The report, titled Virtual Reality - Thematic Research, traces the VR market back to the 1950s and follows it through present day.
At several points over the last sixty-plus years, VR has been touted as the next big thing in consumer technology, without ever fulfilling its potential. Facebook's $2B acquisition of Oculus in 2014 prompted another wave of interest, with adherents, eager to forget VR's checkered past, dubbing the new generation of devices that followed in the wake of this deal VR 1.0.

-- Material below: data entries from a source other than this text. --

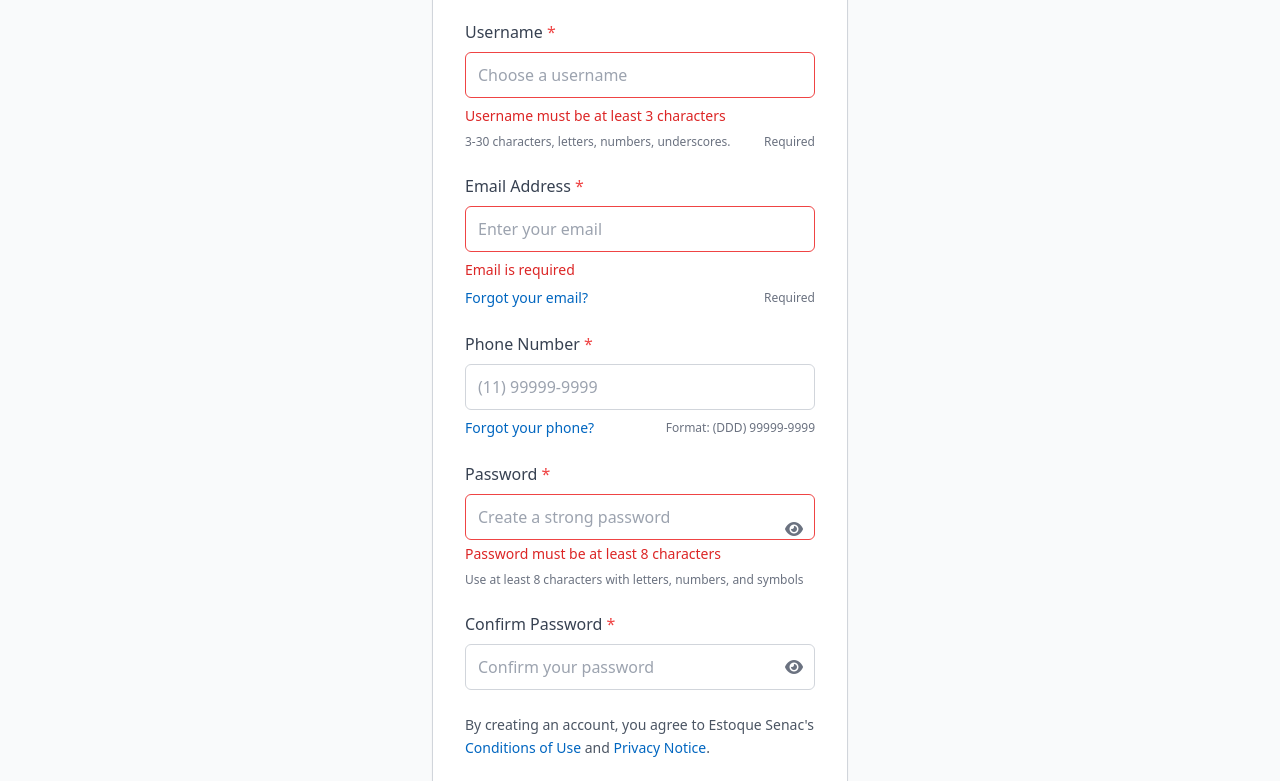
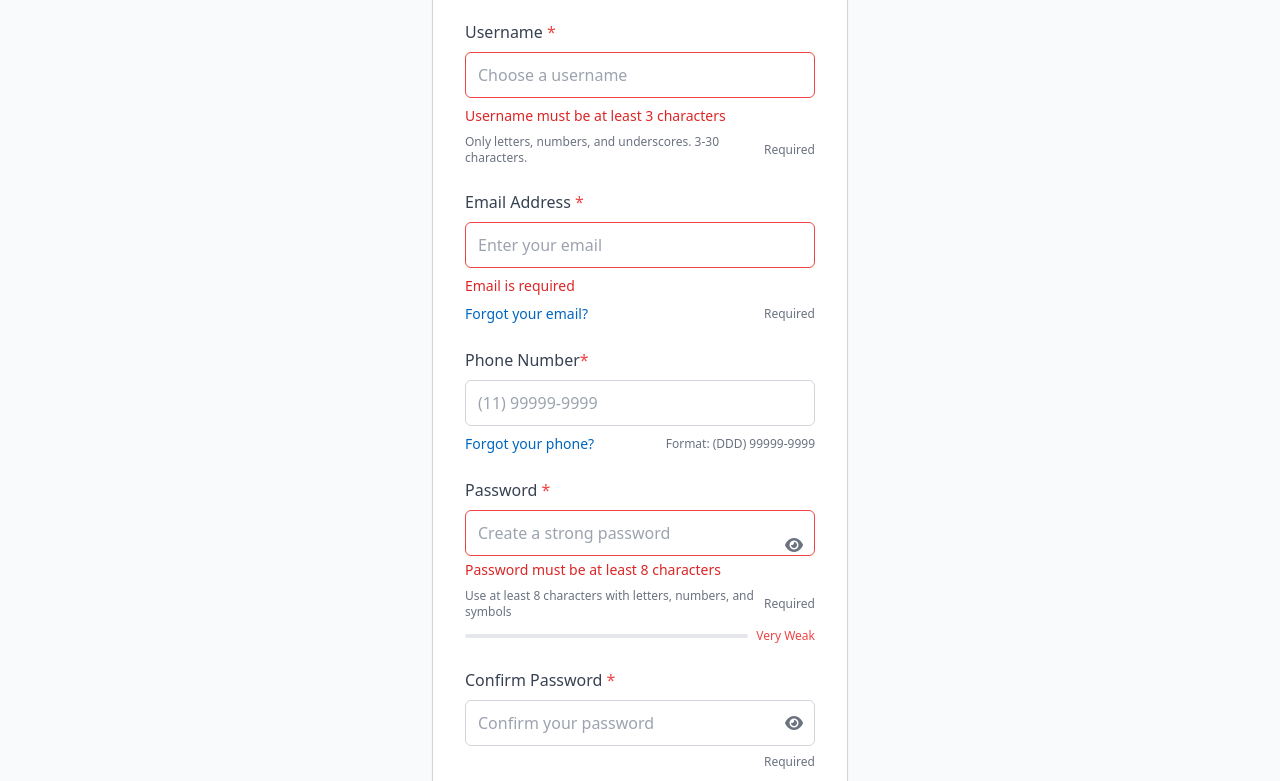
Before and after one commit to jajajawwswws-lab/senac_estoque_sistema, a website: page public/frontend/create.html in a window 1280 px wide. Shown: the part 285-1066 px from the top of the page. Drawn offline with nearby package versions, Linux system fonts and the light colour scheme.

Commit message:
Update create.html
vasdasdas

```diff
--- a/public/frontend/create.html
+++ b/public/frontend/create.html
@@ -7,7 +7,6 @@
 
     <!-- CSS -->
     <link rel="stylesheet" href="https://cdnjs.cloudflare.com/ajax/libs/font-awesome/6.4.0/css/all.min.css">
-    <link rel="stylesheet" href="style.css">
 
     <!-- Tailwind CSS -->
     <script src="https://cdn.tailwindcss.com"></script>
@@ -15,6 +14,7 @@
     <title>Create Account - Estoque Senac</title>
 
     <style>
+        /* Garantir que as imagens do header fiquem fixas */
         .fixed-header {
             position: fixed;
             top: 0;
@@ -25,8 +25,12 @@
             box-shadow: 0 2px 4px rgba(0,0,0,0.1);
         }
 
-        body { padding-top: 180px; }
+        /* Compensar o espaço do header fixo */
+        body {
+            padding-top: 180px; /* Ajuste conforme a altura do seu header */
+        }
 
+        /* Manter as imagens no centro */
         .header-images {
             display: flex;
             flex-direction: column;
@@ -38,96 +42,160 @@
 </head>
 <body class="bg-gray-50 min-h-screen">
 
-    <!-- Header fixo -->
+    <link rel="stylesheet" href="style.css">
+
+    <!-- Header FIXO - Não mexe durante a rolagem -->
     <header class="fixed-header">
+        <div class="header-gradient"></div>
+        <div class="header-accent"></div>
+        <div>
+
             <hr style="border: none; height: 75px; background-color: rgb(6, 43, 124); margin: 0;">
             <hr style="border: none; height: 25px; background-color: rgb(250, 166, 40); margin: 0;">
+
+            <!-- Barras coloridas fixas -->
+            <!-- Imagens centralizadas -->
             <div class="header-images">
                 <img src="senac-logo-png_seeklogo-205285.png" alt="logo" class="w-16">
                 <img src="2066642.png" alt="logo" class="w-8">
             </div>
+        </div>
     </header>
 
-    <!-- Conteúdo principal -->
+    <!-- Main Content (rolável) -->
     <main class="container mx-auto px-4 max-w-md mt-8 mb-20">
         <div class="bg-white border border-gray-300 rounded-lg shadow-sm p-6 md:p-8">
             <h1 class="text-3xl font-normal mb-6 text-center md:text-left" style="color: #0066C0;">
                 Create Account
             </h1>
 
+            <!-- FORMULÁRIO -->
             <form id="registrationForm" class="space-y-6" action="javascript:void(0);">
-
-                <!-- Username -->
+                <!-- Username Field -->
                 <div class="space-y-2">
                     <label for="username" class="block font-medium text-gray-700">
                         Username <span class="text-red-500">*</span>
                     </label>
-                    <input type="text" id="username" name="username" required placeholder="Choose a username" minlength="3" maxlength="30" pattern="[a-zA-Z0-9_]+" title="Only letters, numbers and underscores allowed"
+                    <input type="text"
+                           id="username"
+                           name="username"
+                           required
+                           placeholder="Choose a username"
+                           minlength="3"
+                           maxlength="30"
+                           pattern="[a-zA-Z0-9_]+"
+                           title="Only letters, numbers and underscores allowed"
                            class="w-full px-3 py-2.5 border border-gray-300 rounded-md focus:outline-none focus:border-orange-400 focus:ring-1 focus:ring-orange-400 transition-colors duration-200">
                     <div class="flex justify-between items-center">
-                        <p class="text-xs text-gray-500">3-30 characters, letters, numbers, underscores.</p>
+                        <p class="text-xs text-gray-500">
+                            Only letters, numbers, and underscores. 3-30 characters.
+                        </p>
                         <span class="text-xs text-gray-500">Required</span>
                     </div>
                 </div>
 
-                <!-- Email -->
+                <!-- Email Field -->
                 <div class="space-y-2">
                     <label for="email" class="block font-medium text-gray-700">
                         Email Address <span class="text-red-500">*</span>
                     </label>
-                    <input type="email" id="email" name="email" required placeholder="Enter your email"
+                    <input type="email"
+                           id="email"
+                           name="email"
+                           required
+                           placeholder="Enter your email"
                            class="w-full px-3 py-2.5 border border-gray-300 rounded-md focus:outline-none focus:border-orange-400 focus:ring-1 focus:ring-orange-400 transition-colors duration-200">
                     <div class="flex justify-between items-center">
-                        <a href="#" class="text-sm hover:text-orange-600 hover:underline transition-colors duration-200" style="color: #0066C0;">Forgot your email?</a>
+                        <a href="#" class="text-sm hover:text-orange-600 hover:underline transition-colors duration-200" style="color: #0066C0;">
+                            Forgot your email?
+                        </a>
                         <span class="text-xs text-gray-500">Required</span>
                     </div>
                 </div>
 
-                <!-- Phone -->
+                <!-- Phone Field -->
                 <div class="space-y-2">
                     <label for="phone" class="block font-medium text-gray-700">
-                        Phone Number <span class="text-red-500">*</span>
+                        Phone Number<span class="text-red-500">*</span>
                     </label>
-                    <input type="tel" id="phone" name="phone" required placeholder="(11) 99999-9999" pattern="\([0-9]{2}\)\s[0-9]{4,5}-[0-9]{4}" title="Format: (DDD) 99999-9999"
+                    <input type="tel"
+                           id="phone"
+                           name="phone"
+                           required
+                           placeholder="(11) 99999-9999"
+                           pattern="\([0-9]{2}\)\s[0-9]{4,5}-[0-9]{4}"
+                           title="Format: (DDD) 99999-9999"
                            class="w-full px-3 py-2.5 border border-gray-300 rounded-md focus:outline-none focus:border-orange-400 focus:ring-1 focus:ring-orange-400 transition-colors duration-200">
                     <div class="flex justify-between items-center">
-                        <a href="#" class="text-sm hover:text-orange-600 hover:underline transition-colors duration-200" style="color: #0066C0;">Forgot your phone?</a>
+                        <a href="#" class="text-sm hover:text-orange-600 hover:underline transition-colors duration-200" style="color: #0066C0;">
+                            Forgot your phone?
+                        </a>
                         <span class="text-xs text-gray-500">Format: (DDD) 99999-9999</span>
                     </div>
                 </div>
 
-                <!-- Password -->
+                <!-- Password Field -->
                 <div class="space-y-2">
                     <label for="password" class="block font-medium text-gray-700">
                         Password <span class="text-red-500">*</span>
                     </label>
                     <div class="relative">
-                        <input type="password" id="password" name="password" required placeholder="Create a strong password" minlength="8"
+                        <input type="password"
+                               id="password"
+                               name="password"
+                               required
+                               placeholder="Create a strong password"
+                               minlength="8"
                                class="w-full px-3 py-2.5 border border-gray-300 rounded-md focus:outline-none focus:border-orange-400 focus:ring-1 focus:ring-orange-400 transition-colors duration-200 pr-10">
                         <button type="button" class="absolute right-3 top-1/2 transform -translate-y-1/2 text-gray-500 hover:text-gray-700 focus:outline-none" id="togglePassword">
                             <i class="fas fa-eye"></i>
                         </button>
                     </div>
-                    <p class="text-xs text-gray-500">Use at least 8 characters with letters, numbers, and symbols</p>
+                    <div class="flex justify-between items-center">
+                        <p class="text-xs text-gray-500">
+                            Use at least 8 characters with letters, numbers, and symbols
+                        </p>
+                        <span class="text-xs text-gray-500">Required</span>
                     </div>
 
-                <!-- Confirm Password -->
+                    <!-- Password Strength Indicator -->
+                    <div id="passwordStrength" class="hidden mt-2">
+                        <div class="flex items-center space-x-2">
+                            <div class="h-1 flex-1 bg-gray-200 rounded-full overflow-hidden">
+                                <div id="strengthBar" class="h-full w-0 transition-all duration-300"></div>
+                            </div>
+                            <span id="strengthText" class="text-xs font-medium"></span>
+                        </div>
+                    </div>
+                </div>
+
+                <!-- Confirm Password Field -->
                 <div class="space-y-2">
                     <label for="confirmPassword" class="block font-medium text-gray-700">
                         Confirm Password <span class="text-red-500">*</span>
                     </label>
                     <div class="relative">
-                        <input type="password" id="confirmPassword" name="confirmPassword" required placeholder="Confirm your password" minlength="8"
+                        <input type="password"
+                               id="confirmPassword"
+                               name="confirmPassword"
+                               required
+                               placeholder="Confirm your password"
+                               minlength="8"
                                class="w-full px-3 py-2.5 border border-gray-300 rounded-md focus:outline-none focus:border-orange-400 focus:ring-1 focus:ring-orange-400 transition-colors duration-200 pr-10">
                         <button type="button" class="absolute right-3 top-1/2 transform -translate-y-1/2 text-gray-500 hover:text-gray-700 focus:outline-none" id="toggleConfirmPassword">
                             <i class="fas fa-eye"></i>
                         </button>
                     </div>
-                    <div id="passwordMatchMessage" class="text-sm"></div>
+                    <div class="flex justify-between items-center">
+                        <div id="passwordMatchMessage" class="text-sm">
+                            <!-- Message will be inserted here by JavaScript -->
+                        </div>
+                        <span class="text-xs text-gray-500">Required</span>
+                    </div>
                 </div>
 
-                <!-- Terms -->
-                <div class="text-sm text-gray-600">
+                <!-- Terms and Conditions -->
+                <div class="text-sm text-gray-600 space-y-2">
                     <p class="leading-relaxed">
                         By creating an account, you agree to Estoque Senac's
                         <a href="#" class="hover:text-orange-600 hover:underline" style="color: #0066C0;">Conditions of Use</a> and
@@ -135,16 +203,19 @@
                     </p>
                 </div>
 
-                <!-- Submit -->
-                <button type="submit" id="submitButton" disabled
+                <!-- BOTÃO DE SUBMIT -->
+                <button type="submit"
+                        id="submitButton"
                         class="w-full border border-gray-400 rounded-md py-3 px-4 text-sm font-medium hover:shadow-md transition-all duration-200 focus:outline-none focus:ring-2 focus:ring-orange-300 focus:ring-offset-2 disabled:opacity-50 disabled:cursor-not-allowed"
+                        disabled
                         style="background-color: #FAA628; color: white;">
                     Create your Estoque Senac account
                 </button>
 
+                <!-- DIV PARA MENSAGENS DE RESULTADO -->
                 <div id="result" class="text-center mt-4 font-medium"></div>
 
-                <!-- Already have account -->
+                <!-- Already have an account? -->
                 <div class="text-center pt-4 border-t border-gray-200">
                     <p class="text-gray-600">
                         Already have an account?
@@ -155,11 +226,8 @@
         </div>
     </main>
 
-    <!-- reCAPTCHA v3 -->
-    <script src="https://www.google.com/recaptcha/api.js?render=YOUR_SITE_KEY"></script>
-
-    <!-- JS -->
+    <!-- JavaScript -->
     <script type="module" src="create.js"></script>
-
+    <script src="https://www.google.com/recaptcha/api.js?render=6LctSXksAAAAAM19sUp0Z0wRZ7nAMIxlLGe7EDgf"></script>
 </body>
 </html>
```
Lines whose indentation alone changed are shown as unchanged.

Devices from Oculus, Sony, Samsung, Google, and HTC (among others) gained a foothold in the market, but VR 1.0 remained a niche concern, popular primarily with affluent early adopters and hampered, like previous iterations of VR, by technical drawbacks and unrealistic expectations. Consequently, the industry finds itself in transition once again, moving between VR 1.0 and a second generation which holds the potential for more mainstream adoption.
Aided by custom silicon, untethered headsets, robust business models, new content, and enterprise applications, the nascent VR 2.0 already appears more dynamic and results-oriented than the previous generation. The integration of artificial intelligence (AI), cloud services, motion tracking, eye tracking, 3D audio, and haptics should enable second-generation VR devices to deliver truly immersive experiences.
According to the report, Analysis of VR tends to focus on the consumer market, but enterprise adoption is also accelerating, with notable activity in areas like retail, tourism, and healthcare. VR companies are developing domain-specific tools for functions such as training, education, and data visualization.
ResearchAndMarkets researchers added, “At the same time, consumer-focused VR companies continue their search for the semi-mythical killer app that would make VR a mainstream hit. The market remains heavily gaming-oriented but is gaining traction in areas such as live streaming and social media. Over the next few years, players in this sector will face a battle for supremacy against related technologies, especially augmented reality (AR).”